I know this is an old article and way after the fact, but I really enjoyed reading it. It did a great job on pointing out how Lelouch’s plans were nothing but hypocritical when comparing his words to his father, and in the end he used the same means. Yes, people like to say his means weren’t as bad, but that’s a pretty low bar. Also, him using his Geass does remove free choice on people., so the whole argument about him giving people free will isn’t 100% valid.
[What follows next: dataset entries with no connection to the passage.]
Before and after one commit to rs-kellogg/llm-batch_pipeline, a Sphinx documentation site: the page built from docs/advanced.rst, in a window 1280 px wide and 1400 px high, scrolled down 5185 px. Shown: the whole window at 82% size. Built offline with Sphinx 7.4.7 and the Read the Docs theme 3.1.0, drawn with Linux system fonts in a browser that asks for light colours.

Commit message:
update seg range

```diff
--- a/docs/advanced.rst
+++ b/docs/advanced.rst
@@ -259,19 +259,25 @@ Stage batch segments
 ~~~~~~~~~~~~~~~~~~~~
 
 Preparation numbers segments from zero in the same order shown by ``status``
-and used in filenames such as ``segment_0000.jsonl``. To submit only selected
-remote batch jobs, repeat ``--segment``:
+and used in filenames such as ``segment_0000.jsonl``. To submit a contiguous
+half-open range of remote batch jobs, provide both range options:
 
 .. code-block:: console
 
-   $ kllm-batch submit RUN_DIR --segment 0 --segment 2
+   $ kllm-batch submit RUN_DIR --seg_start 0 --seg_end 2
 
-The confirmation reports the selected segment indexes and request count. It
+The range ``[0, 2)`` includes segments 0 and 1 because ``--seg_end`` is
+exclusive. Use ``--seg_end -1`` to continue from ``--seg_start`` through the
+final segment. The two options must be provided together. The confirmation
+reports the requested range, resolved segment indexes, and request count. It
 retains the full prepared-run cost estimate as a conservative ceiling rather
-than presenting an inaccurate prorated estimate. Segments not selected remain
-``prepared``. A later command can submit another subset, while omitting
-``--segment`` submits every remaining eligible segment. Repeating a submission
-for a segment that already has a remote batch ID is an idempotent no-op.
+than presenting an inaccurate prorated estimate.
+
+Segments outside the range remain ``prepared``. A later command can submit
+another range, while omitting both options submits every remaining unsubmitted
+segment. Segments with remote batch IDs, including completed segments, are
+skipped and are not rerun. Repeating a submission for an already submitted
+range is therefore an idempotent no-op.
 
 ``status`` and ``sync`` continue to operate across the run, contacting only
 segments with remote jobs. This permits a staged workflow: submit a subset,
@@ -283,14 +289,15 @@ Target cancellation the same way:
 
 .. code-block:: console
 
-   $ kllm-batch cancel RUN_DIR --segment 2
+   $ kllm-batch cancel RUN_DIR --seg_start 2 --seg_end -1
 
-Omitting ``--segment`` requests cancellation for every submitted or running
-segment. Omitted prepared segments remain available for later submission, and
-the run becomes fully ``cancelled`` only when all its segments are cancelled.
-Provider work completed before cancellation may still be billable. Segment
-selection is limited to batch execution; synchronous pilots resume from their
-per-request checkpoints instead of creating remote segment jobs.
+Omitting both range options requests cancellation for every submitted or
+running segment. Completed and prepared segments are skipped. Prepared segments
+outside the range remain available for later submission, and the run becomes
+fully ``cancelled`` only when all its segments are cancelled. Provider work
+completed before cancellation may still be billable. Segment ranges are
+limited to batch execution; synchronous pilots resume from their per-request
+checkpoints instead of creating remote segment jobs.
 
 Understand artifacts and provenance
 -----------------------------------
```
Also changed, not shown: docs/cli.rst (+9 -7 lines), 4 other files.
Also the fact that he didn’t even try to do things using peaceful methods as an emperor really doesn’t justify his actions. I would have praised the ending much more if he was trying to do everything the right way once becoming emperor, but upon learning Nunnally was alive and being manipulated by schneizel, he decides to play the role of a villain one last time to save everyone.